petent authorities as to the condition of teachers and schools at this time.
The first is James G. Carter, whose work will be later spoken of. In a paper,
The Schools of Massachusetts in 1824, by James Gordon Carter.
Old South Leaflets, No. 135. published in 1824, he described the teachers of the primary summer schools as possessed of very moderate attainments, for they were often very youvious instruction in their appropriate duties.
You wonder how such teachers were appointed, and Carter explains.

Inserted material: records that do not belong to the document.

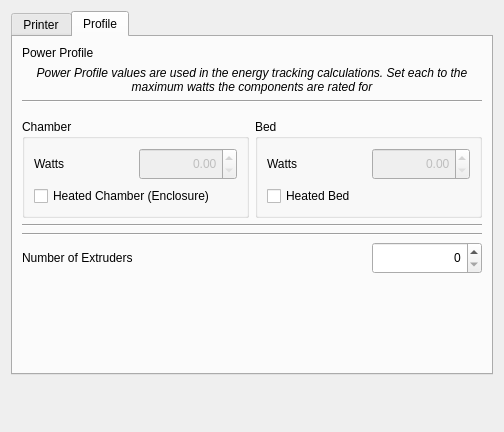
First picture: the form in pages/settings/edit_printer/editprinterdialog.ui, repository DigitalArtifex/Flo, before the edit.
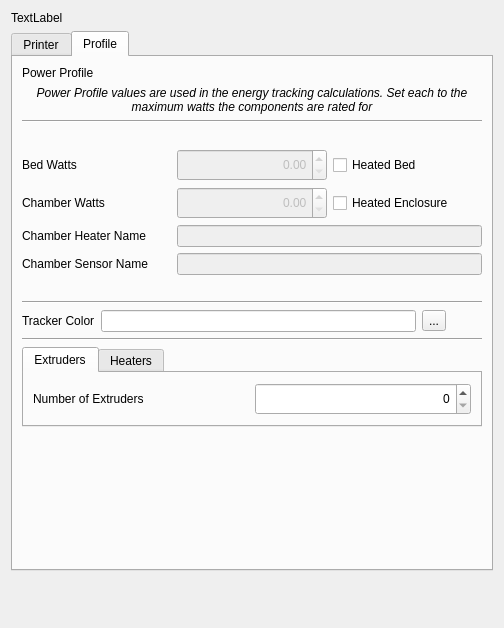
Second picture: the form after the edit. The open tabs and pages were chosen to show the change. Icons and pictures are not drawn.

```diff
--- a/pages/settings/edit_printer/editprinterdialog.ui
+++ b/pages/settings/edit_printer/editprinterdialog.ui
@@ -7,7 +7,7 @@
     <x>0</x>
     <y>0</y>
     <width>504</width>
-    <height>432</height>
+    <height>628</height>
    </rect>
   </property>
   <property name="windowTitle">
@@ -18,45 +18,12 @@
     <normaloff>:/images/flo_beta.png</normaloff>:/images/flo_beta.png</iconset>
   </property>
   <layout class="QGridLayout" name="gridLayout">
-   <item row="3" column="0">
-    <layout class="QHBoxLayout" name="horizontalLayout_2">
-     <property name="bottomMargin">
-      <number>0</number>
+   <item row="0" column="0">
+    <widget class="QLabel" name="windowTitleLabel">
+     <property name="text">
+      <string>TextLabel</string>
      </property>
-     <item>
-      <widget class="QWidget" name="buttonBox" native="true">
-       <property name="minimumSize">
-        <size>
-         <width>0</width>
-         <height>40</height>
-        </size>
-       </property>
-       <property name="maximumSize">
-        <size>
-         <width>16777215</width>
-         <height>54</height>
-        </size>
-       </property>
-       <layout class="QHBoxLayout" name="buttonBoxLayout">
-        <property name="spacing">
-         <number>9</number>
-        </property>
-        <property name="leftMargin">
-         <number>0</number>
-        </property>
-        <property name="topMargin">
-         <number>0</number>
-        </property>
-        <property name="rightMargin">
-         <number>0</number>
-        </property>
-        <property name="bottomMargin">
-         <number>0</number>
-        </property>
-       </layout>
-      </widget>
-     </item>
-    </layout>
+    </widget>
    </item>
    <item row="2" column="0">
     <widget class="QTabWidget" name="tabWidget">
@@ -173,42 +140,19 @@
          </property>
         </widget>
        </item>
-       <item row="10" column="0" colspan="3">
-        <layout class="QHBoxLayout" name="horizontalLayout">
-         <property name="bottomMargin">
-          <number>0</number>
+       <item row="2" column="0" colspan="3">
+        <widget class="QLabel" name="label_8">
+         <property name="text">
+          <string>Host Address</string>
          </property>
-         <item>
-          <widget class="QLabel" name="label_7">
-           <property name="text">
-            <string>Color</string>
-           </property>
-          </widget>
-         </item>
-         <item>
-          <widget class="QLineEdit" name="colorEdit"/>
-         </item>
-         <item>
-          <widget class="QToolButton" name="colorPickerButton">
-           <property name="text">
-            <string>...</string>
-           </property>
-          </widget>
-         </item>
-         <item>
-          <widget class="QLabel" name="colorDisplayLabel">
-           <property name="minimumSize">
-            <size>
-             <width>30</width>
-             <height>0</height>
-            </size>
-           </property>
-           <property name="text">
-            <string/>
-           </property>
-          </widget>
-         </item>
-        </layout>
+        </widget>
+       </item>
+       <item row="9" column="0">
+        <widget class="QCheckBox" name="printerAutoConnectCheckBox">
+         <property name="text">
+          <string>Auto Connect</string>
+         </property>
+        </widget>
        </item>
       </layout>
      </widget>
@@ -217,83 +161,141 @@
        <string>Profile</string>
       </attribute>
       <layout class="QGridLayout" name="gridLayout_2">
-       <item row="0" column="0" colspan="2">
-        <widget class="QLabel" name="label_4">
+       <item row="7" column="2">
+        <widget class="QCheckBox" name="heatedBedCheckbox">
          <property name="text">
-          <string>Power Profile</string>
+          <string>Heated Bed</string>
          </property>
         </widget>
        </item>
-       <item row="6" column="2" colspan="2">
-        <widget class="QGroupBox" name="groupBox_2">
-         <property name="title">
-          <string>Bed</string>
+       <item row="9" column="0">
+        <widget class="QLabel" name="label_10">
+         <property name="text">
+          <string>Chamber Heater Name</string>
          </property>
-         <layout class="QGridLayout" name="gridLayout_5">
-          <item row="0" column="1">
-           <widget class="QDoubleSpinBox" name="bedPowerSpinBox">
-            <property name="enabled">
-             <bool>false</bool>
-            </property>
-            <property name="minimumSize">
-             <size>
-              <width>0</width>
-              <height>32</height>
-             </size>
-            </property>
-            <property name="alignment">
-             <set>Qt::AlignmentFlag::AlignRight|Qt::AlignmentFlag::AlignTrailing|Qt::AlignmentFlag::AlignVCenter</set>
-            </property>
-            <property name="maximum">
-             <double>1000.000000000000000</double>
-            </property>
-           </widget>
-          </item>
-          <item row="0" column="0">
-           <widget class="QLabel" name="bedHeaterPowerLabel">
-            <property name="text">
-             <string>Watts</string>
-            </property>
-           </widget>
-          </item>
-          <item row="1" column="0" colspan="2">
-           <widget class="QCheckBox" name="heatedBedCheckbox">
-            <property name="text">
-             <string>Heated Bed</string>
-            </property>
-           </widget>
-          </item>
-         </layout>
         </widget>
        </item>
-       <item row="8" column="0" colspan="4">
-        <widget class="Line" name="line_3">
-         <property name="orientation">
-          <enum>Qt::Orientation::Horizontal</enum>
-         </property>
-        </widget>
-       </item>
-       <item row="13" column="0" colspan="2">
-        <spacer name="profileSpacer">
-         <property name="orientation">
-          <enum>Qt::Orientation::Vertical</enum>
-         </property>
-         <property name="sizeHint" stdset="0">
-          <size>
-           <width>20</width>
-           <height>40</height>
-          </size>
-         </property>
-        </spacer>
-       </item>
-       <item row="11" column="0" colspan="4">
+       <item row="13" column="0" colspan="3">
         <widget class="Line" name="line_2">
          <property name="orientation">
           <enum>Qt::Orientation::Horizontal</enum>
          </property>
         </widget>
        </item>
-       <item row="2" column="0" colspan="4">
+       <item row="17" column="2">
+        <spacer name="profileSpacer">
+         <property name="orientation">
+          <enum>Qt::Orientation::Vertical</enum>
+         </property>
+         <property name="sizeHint" stdset="0">
+          <size>
+           <width>20</width>
+           <height>40</height>
+          </size>
+         </property>
+        </spacer>
+       </item>
+       <item row="3" column="0" colspan="3">
+        <widget class="Line" name="line">
+         <property name="orientation">
+          <enum>Qt::Orientation::Horizontal</enum>
+         </property>
+        </widget>
+       </item>
+       <item row="16" column="0" colspan="3">
+        <widget class="QTabWidget" name="tabWidget_2">
+         <property name="sizePolicy">
+          <sizepolicy hsizetype="Expanding" vsizetype="Minimum">
+           <horstretch>0</horstretch>
+           <verstretch>0</verstretch>
+          </sizepolicy>
+         </property>
+         <property name="currentIndex">
+          <number>0</number>
+         </property>
+         <widget class="QWidget" name="extruderTab">
+          <attribute name="title">
+           <string>Extruders</string>
+          </attribute>
+          <layout class="QGridLayout" name="gridLayout_4">
+           <item row="0" column="0">
+            <widget class="QLabel" name="label_6">
+             <property name="sizePolicy">
+              <sizepolicy hsizetype="Preferred" vsizetype="Preferred">
+               <horstretch>0</horstretch>
+               <verstretch>0</verstretch>
+              </sizepolicy>
+             </property>
+             <property name="text">
+              <string>Number of Extruders</string>
+             </property>
+            </widget>
+           </item>
+           <item row="0" column="1">
+            <widget class="QSpinBox" name="extruderCountSpinBox">
+             <property name="minimumSize">
+              <size>
+               <width>0</width>
+               <height>32</height>
+              </size>
+             </property>
+             <property name="alignment">
+              <set>Qt::AlignmentFlag::AlignRight|Qt::AlignmentFlag::AlignTrailing|Qt::AlignmentFlag::AlignVCenter</set>
+             </property>
+             <property name="suffix">
+              <string/>
+             </property>
+             <property name="prefix">
+              <string/>
+             </property>
+            </widget>
+           </item>
+          </layout>
+         </widget>
+         <widget class="QWidget" name="heatersTab">
+          <attribute name="title">
+           <string>Heaters</string>
+          </attribute>
+          <layout class="QGridLayout" name="gridLayout_5"/>
+         </widget>
+        </widget>
+       </item>
+       <item row="6" column="1">
+        <spacer name="verticalSpacer_2">
+         <property name="orientation">
+          <enum>Qt::Orientation::Vertical</enum>
+         </property>
+         <property name="sizeType">
+          <enum>QSizePolicy::Policy::Fixed</enum>
+         </property>
+         <property name="sizeHint" stdset="0">
+          <size>
+           <width>20</width>
+           <height>20</height>
+          </size>
+         </property>
+        </spacer>
+       </item>
+       <item row="7" column="1">
+        <widget class="QDoubleSpinBox" name="bedPowerSpinBox">
+         <property name="enabled">
+          <bool>false</bool>
+         </property>
+         <property name="minimumSize">
+          <size>
+           <width>0</width>
+           <height>32</height>
+          </size>
+         </property>
+         <property name="alignment">
+          <set>Qt::AlignmentFlag::AlignRight|Qt::AlignmentFlag::AlignTrailing|Qt::AlignmentFlag::AlignVCenter</set>
+         </property>
+         <property name="maximum">
+          <double>1000.000000000000000</double>
+         </property>
+        </widget>
+       </item>
+       <item row="2" column="0" colspan="3">
         <widget class="QLabel" name="label_5">
          <property name="font">
           <font>
@@ -311,70 +313,15 @@
          </property>
         </widget>
        </item>
-       <item row="6" column="0" colspan="2">
-        <widget class="QGroupBox" name="groupBox">
-         <property name="title">
-          <string>Chamber</string>
+       <item row="10" column="1" colspan="2">
+        <widget class="QLineEdit" name="chamberSensorNameEdit">
+         <property name="enabled">
+          <bool>false</bool>
          </property>
-         <layout class="QGridLayout" name="gridLayout_4">
-          <item row="0" column="1">
-           <widget class="QDoubleSpinBox" name="chamberPowerSpinBox">
-            <property name="enabled">
-             <bool>false</bool>
-            </property>
-            <property name="minimumSize">
-             <size>
-              <width>0</width>
-              <height>32</height>
-             </size>
-            </property>
-            <property name="alignment">
-             <set>Qt::AlignmentFlag::AlignRight|Qt::AlignmentFlag::AlignTrailing|Qt::AlignmentFlag::AlignVCenter</set>
-            </property>
-            <property name="maximum">
-             <double>1000.000000000000000</double>
-            </property>
-           </widget>
-          </item>
-          <item row="0" column="0">
-           <widget class="QLabel" name="chamberPowerLabel">
-            <property name="text">
-             <string>Watts</string>
-            </property>
-           </widget>
-          </item>
-          <item row="1" column="0" colspan="2">
-           <widget class="QCheckBox" name="heatedChamberCheckBox">
-            <property name="text">
-             <string>Heated Chamber (Enclosure)</string>
-            </property>
-           </widget>
-          </item>
-         </layout>
         </widget>
        </item>
-       <item row="12" column="0">
-        <widget class="QLabel" name="label_6">
-         <property name="sizePolicy">
-          <sizepolicy hsizetype="Preferred" vsizetype="Preferred">
-           <horstretch>0</horstretch>
-           <verstretch>0</verstretch>
-          </sizepolicy>
-         </property>
-         <property name="text">
-          <string>Number of Extruders</string>
-         </property>
-        </widget>
-       </item>
-       <item row="3" column="0" colspan="4">
-        <widget class="Line" name="line">
-         <property name="orientation">
-          <enum>Qt::Orientation::Horizontal</enum>
-         </property>
-        </widget>
-       </item>
-       <item row="4" column="0">
-        <spacer name="verticalSpacer_2">
+       <item row="11" column="1">
+        <spacer name="verticalSpacer_3">
          <property name="orientation">
           <enum>Qt::Orientation::Vertical</enum>
          </property>
@@ -384,13 +331,106 @@
          <property name="sizeHint" stdset="0">
           <size>
            <width>20</width>
-           <height>10</height>
+           <height>20</height>
           </size>
          </property>
         </spacer>
        </item>
-       <item row="12" column="3">
-        <widget class="QSpinBox" name="extruderCountSpinBox">
+       <item row="0" column="0" colspan="2">
+        <widget class="QLabel" name="label_4">
+         <property name="text">
+          <string>Power Profile</string>
+         </property>
+        </widget>
+       </item>
+       <item row="9" column="1" colspan="2">
+        <widget class="QLineEdit" name="chamberHeaterNameEdit">
+         <property name="enabled">
+          <bool>false</bool>
+         </property>
+        </widget>
+       </item>
+       <item row="10" column="0">
+        <widget class="QLabel" name="label_11">
+         <property name="text">
+          <string>Chamber Sensor Name</string>
+         </property>
+        </widget>
+       </item>
+       <item row="14" column="0" colspan="3">
+        <layout class="QHBoxLayout" name="horizontalLayout">
+         <property name="bottomMargin">
+          <number>0</number>
+         </property>
+         <item>
+          <widget class="QLabel" name="label_7">
+           <property name="text">
+            <string>Tracker Color</string>
+           </property>
+          </widget>
+         </item>
+         <item>
+          <widget class="QLineEdit" name="colorEdit">
+           <property name="text">
+            <string/>
+           </property>
+          </widget>
+         </item>
+         <item>
+          <widget class="QToolButton" name="colorPickerButton">
+           <property name="text">
+            <string>...</string>
+           </property>
+          </widget>
+         </item>
+         <item>
+          <widget class="QLabel" name="colorDisplayLabel">
+           <property name="minimumSize">
+            <size>
+             <width>30</width>
+             <height>0</height>
+            </size>
+           </property>
+           <property name="text">
+            <string/>
+           </property>
+          </widget>
+         </item>
+        </layout>
+       </item>
+       <item row="8" column="0">
+        <widget class="QLabel" name="chamberPowerLabel">
+         <property name="text">
+          <string>Chamber Watts</string>
+         </property>
+        </widget>
+       </item>
+       <item row="8" column="2">
+        <widget class="QCheckBox" name="heatedChamberCheckBox">
+         <property name="text">
+          <string>Heated Enclosure</string>
+         </property>
+        </widget>
+       </item>
+       <item row="7" column="0">
+        <widget class="QLabel" name="bedHeaterPowerLabel">
+         <property name="text">
+          <string>Bed Watts</string>
+         </property>
+        </widget>
+       </item>
+       <item row="15" column="0" colspan="3">
+        <widget class="Line" name="line_3">
+         <property name="orientation">
+          <enum>Qt::Orientation::Horizontal</enum>
+         </property>
+        </widget>
+       </item>
+       <item row="8" column="1">
+        <widget class="QDoubleSpinBox" name="chamberPowerSpinBox">
+         <property name="enabled">
+          <bool>false</bool>
+         </property>
          <property name="minimumSize">
           <size>
            <width>0</width>
@@ -400,11 +440,8 @@
          <property name="alignment">
           <set>Qt::AlignmentFlag::AlignRight|Qt::AlignmentFlag::AlignTrailing|Qt::AlignmentFlag::AlignVCenter</set>
          </property>
-         <property name="suffix">
-          <string/>
-         </property>
-         <property name="prefix">
-          <string/>
+         <property name="maximum">
+          <double>1000.000000000000000</double>
          </property>
         </widget>
        </item>
@@ -412,6 +449,46 @@
      </widget>
     </widget>
    </item>
+   <item row="4" column="0">
+    <layout class="QHBoxLayout" name="horizontalLayout_2">
+     <property name="bottomMargin">
+      <number>0</number>
+     </property>
+     <item>
+      <widget class="QWidget" name="buttonBox" native="true">
+       <property name="minimumSize">
+        <size>
+         <width>0</width>
+         <height>40</height>
+        </size>
+       </property>
+       <property name="maximumSize">
+        <size>
+         <width>16777215</width>
+         <height>54</height>
+        </size>
+       </property>
+       <layout class="QHBoxLayout" name="buttonBoxLayout">
+        <property name="spacing">
+         <number>9</number>
+        </property>
+        <property name="leftMargin">
+         <number>0</number>
+        </property>
+        <property name="topMargin">
+         <number>0</number>
+        </property>
+        <property name="rightMargin">
+         <number>0</number>
+        </property>
+        <property name="bottomMargin">
+         <number>0</number>
+        </property>
+       </layout>
+      </widget>
+     </item>
+    </layout>
+   </item>
   </layout>
  </widget>
  <resources>
```
Left out of the diff: 70 changed lines with no effect on the pictures.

He says, No standard of attainments is fixed at which these female teachers must arriout above all others in the early years of the educational revival, that is, prior to 1837, James G. Carter of Lancaster, Massachusetts.
A Harvard graduate of 1820, a teacher by profession, a clear,as unexpected to him and to others, for Mr. Brooks and others who knew and appreciated what James G. Carter had been doing for fourteen years, advocated his appointment.
It is thought that Edmund Dw